##### INPUT DATA #####

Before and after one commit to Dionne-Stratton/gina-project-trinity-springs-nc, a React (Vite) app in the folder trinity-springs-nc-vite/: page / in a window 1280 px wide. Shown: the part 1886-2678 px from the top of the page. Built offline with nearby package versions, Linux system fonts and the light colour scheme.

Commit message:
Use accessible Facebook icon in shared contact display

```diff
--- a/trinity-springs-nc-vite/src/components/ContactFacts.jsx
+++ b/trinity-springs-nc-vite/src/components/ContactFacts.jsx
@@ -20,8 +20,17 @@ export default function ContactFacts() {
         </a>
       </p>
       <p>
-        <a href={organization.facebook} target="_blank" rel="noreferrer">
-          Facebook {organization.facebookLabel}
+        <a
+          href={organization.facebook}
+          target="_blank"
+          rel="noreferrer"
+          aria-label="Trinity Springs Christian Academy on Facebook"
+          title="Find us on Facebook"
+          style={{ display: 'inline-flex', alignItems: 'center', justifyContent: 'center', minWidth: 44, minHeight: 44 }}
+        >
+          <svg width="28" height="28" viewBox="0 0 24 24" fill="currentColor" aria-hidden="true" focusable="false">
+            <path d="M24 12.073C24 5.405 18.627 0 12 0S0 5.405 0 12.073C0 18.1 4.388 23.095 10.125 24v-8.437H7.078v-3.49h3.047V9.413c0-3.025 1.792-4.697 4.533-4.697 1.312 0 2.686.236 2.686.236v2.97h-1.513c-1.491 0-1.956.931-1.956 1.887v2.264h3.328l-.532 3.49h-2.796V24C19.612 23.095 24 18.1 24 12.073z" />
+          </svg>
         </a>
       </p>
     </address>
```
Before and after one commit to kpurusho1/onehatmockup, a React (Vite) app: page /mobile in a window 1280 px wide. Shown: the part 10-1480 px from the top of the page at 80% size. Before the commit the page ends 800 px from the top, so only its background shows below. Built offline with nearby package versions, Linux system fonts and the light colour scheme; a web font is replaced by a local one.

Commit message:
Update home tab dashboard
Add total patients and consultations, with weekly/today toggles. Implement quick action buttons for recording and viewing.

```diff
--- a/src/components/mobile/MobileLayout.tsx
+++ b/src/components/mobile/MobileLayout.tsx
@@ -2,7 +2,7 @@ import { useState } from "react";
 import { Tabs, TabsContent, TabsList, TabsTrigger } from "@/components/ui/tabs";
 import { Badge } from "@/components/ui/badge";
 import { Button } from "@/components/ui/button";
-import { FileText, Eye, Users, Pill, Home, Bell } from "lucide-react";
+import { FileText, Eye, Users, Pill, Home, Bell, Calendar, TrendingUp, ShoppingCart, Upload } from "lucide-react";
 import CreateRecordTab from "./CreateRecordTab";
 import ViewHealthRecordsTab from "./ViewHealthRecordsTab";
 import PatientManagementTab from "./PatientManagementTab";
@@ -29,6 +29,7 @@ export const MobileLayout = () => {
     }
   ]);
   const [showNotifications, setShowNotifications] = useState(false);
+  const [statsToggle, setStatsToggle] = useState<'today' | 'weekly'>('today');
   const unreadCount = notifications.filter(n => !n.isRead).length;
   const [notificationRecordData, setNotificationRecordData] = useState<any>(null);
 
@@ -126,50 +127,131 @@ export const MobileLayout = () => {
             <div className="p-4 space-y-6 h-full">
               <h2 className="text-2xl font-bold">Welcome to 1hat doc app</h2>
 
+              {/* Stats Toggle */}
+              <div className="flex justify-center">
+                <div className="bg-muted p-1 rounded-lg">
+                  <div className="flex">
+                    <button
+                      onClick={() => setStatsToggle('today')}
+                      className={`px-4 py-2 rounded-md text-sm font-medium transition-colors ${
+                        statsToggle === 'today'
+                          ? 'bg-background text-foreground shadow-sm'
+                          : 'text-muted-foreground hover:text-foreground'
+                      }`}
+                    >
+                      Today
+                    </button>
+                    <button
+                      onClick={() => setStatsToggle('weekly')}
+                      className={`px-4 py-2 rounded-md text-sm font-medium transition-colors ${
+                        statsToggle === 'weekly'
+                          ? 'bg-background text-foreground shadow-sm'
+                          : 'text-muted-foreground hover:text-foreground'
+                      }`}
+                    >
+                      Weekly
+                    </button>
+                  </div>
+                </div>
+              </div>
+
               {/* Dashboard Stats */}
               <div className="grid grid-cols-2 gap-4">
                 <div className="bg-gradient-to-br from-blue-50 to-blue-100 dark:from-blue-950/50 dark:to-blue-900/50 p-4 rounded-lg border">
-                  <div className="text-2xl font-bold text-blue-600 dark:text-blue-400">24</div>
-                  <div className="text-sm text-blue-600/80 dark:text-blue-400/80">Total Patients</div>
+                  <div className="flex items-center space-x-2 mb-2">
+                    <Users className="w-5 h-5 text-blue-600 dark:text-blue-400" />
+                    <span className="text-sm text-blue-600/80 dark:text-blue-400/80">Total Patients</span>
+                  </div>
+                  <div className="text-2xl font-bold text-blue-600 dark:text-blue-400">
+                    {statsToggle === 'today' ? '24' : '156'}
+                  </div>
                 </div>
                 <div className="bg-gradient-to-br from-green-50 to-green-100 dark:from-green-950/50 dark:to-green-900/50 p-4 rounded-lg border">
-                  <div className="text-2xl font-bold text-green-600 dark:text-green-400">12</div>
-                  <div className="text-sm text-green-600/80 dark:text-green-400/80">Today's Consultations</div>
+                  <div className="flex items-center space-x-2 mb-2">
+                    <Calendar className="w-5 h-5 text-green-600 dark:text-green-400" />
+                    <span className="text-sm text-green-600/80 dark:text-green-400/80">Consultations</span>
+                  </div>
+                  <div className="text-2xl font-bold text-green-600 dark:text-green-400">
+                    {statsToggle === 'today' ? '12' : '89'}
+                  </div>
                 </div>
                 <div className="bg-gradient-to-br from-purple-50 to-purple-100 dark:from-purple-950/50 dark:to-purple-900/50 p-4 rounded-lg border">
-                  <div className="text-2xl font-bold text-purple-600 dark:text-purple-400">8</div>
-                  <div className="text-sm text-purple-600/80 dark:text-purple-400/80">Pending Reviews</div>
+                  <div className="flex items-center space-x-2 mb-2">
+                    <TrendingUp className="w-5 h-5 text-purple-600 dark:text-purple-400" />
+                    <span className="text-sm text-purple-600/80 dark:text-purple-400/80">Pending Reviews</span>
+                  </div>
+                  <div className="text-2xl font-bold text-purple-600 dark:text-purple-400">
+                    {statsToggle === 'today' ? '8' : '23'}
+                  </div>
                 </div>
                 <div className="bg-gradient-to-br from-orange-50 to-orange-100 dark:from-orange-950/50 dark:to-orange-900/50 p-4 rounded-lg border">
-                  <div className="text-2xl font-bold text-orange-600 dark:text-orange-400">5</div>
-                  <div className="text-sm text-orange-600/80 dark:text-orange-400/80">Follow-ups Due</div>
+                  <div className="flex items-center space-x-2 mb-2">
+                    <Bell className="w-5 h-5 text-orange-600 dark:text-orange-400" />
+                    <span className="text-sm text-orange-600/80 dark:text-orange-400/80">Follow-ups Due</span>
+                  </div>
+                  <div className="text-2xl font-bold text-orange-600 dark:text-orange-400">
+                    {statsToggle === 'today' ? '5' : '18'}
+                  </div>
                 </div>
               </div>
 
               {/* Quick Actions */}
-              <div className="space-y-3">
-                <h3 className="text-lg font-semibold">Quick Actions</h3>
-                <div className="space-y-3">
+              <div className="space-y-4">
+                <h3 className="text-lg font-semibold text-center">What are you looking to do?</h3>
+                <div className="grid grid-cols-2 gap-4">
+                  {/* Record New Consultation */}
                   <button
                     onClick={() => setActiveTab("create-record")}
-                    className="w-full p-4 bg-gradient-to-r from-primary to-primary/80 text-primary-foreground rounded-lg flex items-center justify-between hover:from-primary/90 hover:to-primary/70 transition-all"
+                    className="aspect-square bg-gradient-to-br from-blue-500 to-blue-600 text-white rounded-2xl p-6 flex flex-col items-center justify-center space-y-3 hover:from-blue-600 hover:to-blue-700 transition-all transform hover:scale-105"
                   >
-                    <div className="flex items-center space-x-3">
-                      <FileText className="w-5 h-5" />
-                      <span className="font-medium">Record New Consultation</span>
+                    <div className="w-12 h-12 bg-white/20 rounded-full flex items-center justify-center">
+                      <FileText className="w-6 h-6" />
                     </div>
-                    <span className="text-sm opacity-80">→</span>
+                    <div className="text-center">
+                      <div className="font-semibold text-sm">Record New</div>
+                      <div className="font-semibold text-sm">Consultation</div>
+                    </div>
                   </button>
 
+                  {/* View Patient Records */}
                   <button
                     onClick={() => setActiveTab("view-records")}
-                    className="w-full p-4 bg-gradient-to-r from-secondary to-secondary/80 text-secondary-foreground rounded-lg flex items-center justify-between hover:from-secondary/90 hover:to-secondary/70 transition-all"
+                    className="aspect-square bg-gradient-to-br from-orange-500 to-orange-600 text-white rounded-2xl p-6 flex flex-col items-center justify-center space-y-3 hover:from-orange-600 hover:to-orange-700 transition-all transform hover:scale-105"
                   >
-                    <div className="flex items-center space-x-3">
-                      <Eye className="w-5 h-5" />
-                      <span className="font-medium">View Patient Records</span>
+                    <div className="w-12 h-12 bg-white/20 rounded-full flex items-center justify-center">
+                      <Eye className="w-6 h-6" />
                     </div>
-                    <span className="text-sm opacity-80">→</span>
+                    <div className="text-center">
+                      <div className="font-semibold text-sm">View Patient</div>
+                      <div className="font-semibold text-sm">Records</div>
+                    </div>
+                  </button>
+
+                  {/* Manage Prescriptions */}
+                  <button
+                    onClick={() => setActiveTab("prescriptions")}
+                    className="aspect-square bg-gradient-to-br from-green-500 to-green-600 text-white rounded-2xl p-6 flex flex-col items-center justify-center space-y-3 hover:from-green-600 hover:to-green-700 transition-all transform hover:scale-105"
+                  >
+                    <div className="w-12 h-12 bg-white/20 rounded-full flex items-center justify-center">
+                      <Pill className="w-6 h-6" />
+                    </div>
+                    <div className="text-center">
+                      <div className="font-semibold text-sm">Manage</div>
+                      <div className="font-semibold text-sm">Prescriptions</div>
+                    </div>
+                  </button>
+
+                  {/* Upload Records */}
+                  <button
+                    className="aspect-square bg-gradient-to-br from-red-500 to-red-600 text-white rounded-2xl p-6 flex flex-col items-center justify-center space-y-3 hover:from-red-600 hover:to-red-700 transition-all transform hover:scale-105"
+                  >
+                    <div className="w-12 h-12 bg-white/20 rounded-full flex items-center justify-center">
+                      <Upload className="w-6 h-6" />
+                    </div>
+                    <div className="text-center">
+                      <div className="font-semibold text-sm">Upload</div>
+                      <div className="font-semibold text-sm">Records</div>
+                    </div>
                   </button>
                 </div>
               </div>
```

#####

ABOUT THIS EXERCISE:
Every line above with the string "gradient" in it needs to be copied.

PROBLEM SOLUTION:
                 <div className="bg-gradient-to-br from-blue-50 to-blue-100 dark:from-blue-950/50 dark:to-blue-900/50 p-4 rounded-lg border">
                 <div className="bg-gradient-to-br from-green-50 to-green-100 dark:from-green-950/50 dark:to-green-900/50 p-4 rounded-lg border">
                 <div className="bg-gradient-to-br from-purple-50 to-purple-100 dark:from-purple-950/50 dark:to-purple-900/50 p-4 rounded-lg border">
                 <div className="bg-gradient-to-br from-orange-50 to-orange-100 dark:from-orange-950/50 dark:to-orange-900/50 p-4 rounded-lg border">
-                    className="w-full p-4 bg-gradient-to-r from-primary to-primary/80 text-primary-foreground rounded-lg flex items-center justify-between hover:from-primary/90 hover:to-primary/70 transition-all"
+                    className="aspect-square bg-gradient-to-br from-blue-500 to-blue-600 text-white rounded-2xl p-6 flex flex-col items-center justify-center space-y-3 hover:from-blue-600 hover:to-blue-700 transition-all transform hover:scale-105"
-                    className="w-full p-4 bg-gradient-to-r from-secondary to-secondary/80 text-secondary-foreground rounded-lg flex items-center justify-between hover:from-secondary/90 hover:to-secondary/70 transition-all"
+                    className="aspect-square bg-gradient-to-br from-orange-500 to-orange-600 text-white rounded-2xl p-6 flex flex-col items-center justify-center space-y-3 hover:from-orange-600 hover:to-orange-700 transition-all transform hover:scale-105"
+                    className="aspect-square bg-gradient-to-br from-green-500 to-green-600 text-white rounded-2xl p-6 flex flex-col items-center justify-center space-y-3 hover:from-green-600 hover:to-green-700 transition-all transform hover:scale-105"
+                    className="aspect-square bg-gradient-to-br from-red-500 to-red-600 text-white rounded-2xl p-6 flex flex-col items-center justify-center space-y-3 hover:from-red-600 hover:to-red-700 transition-all transform hover:scale-105"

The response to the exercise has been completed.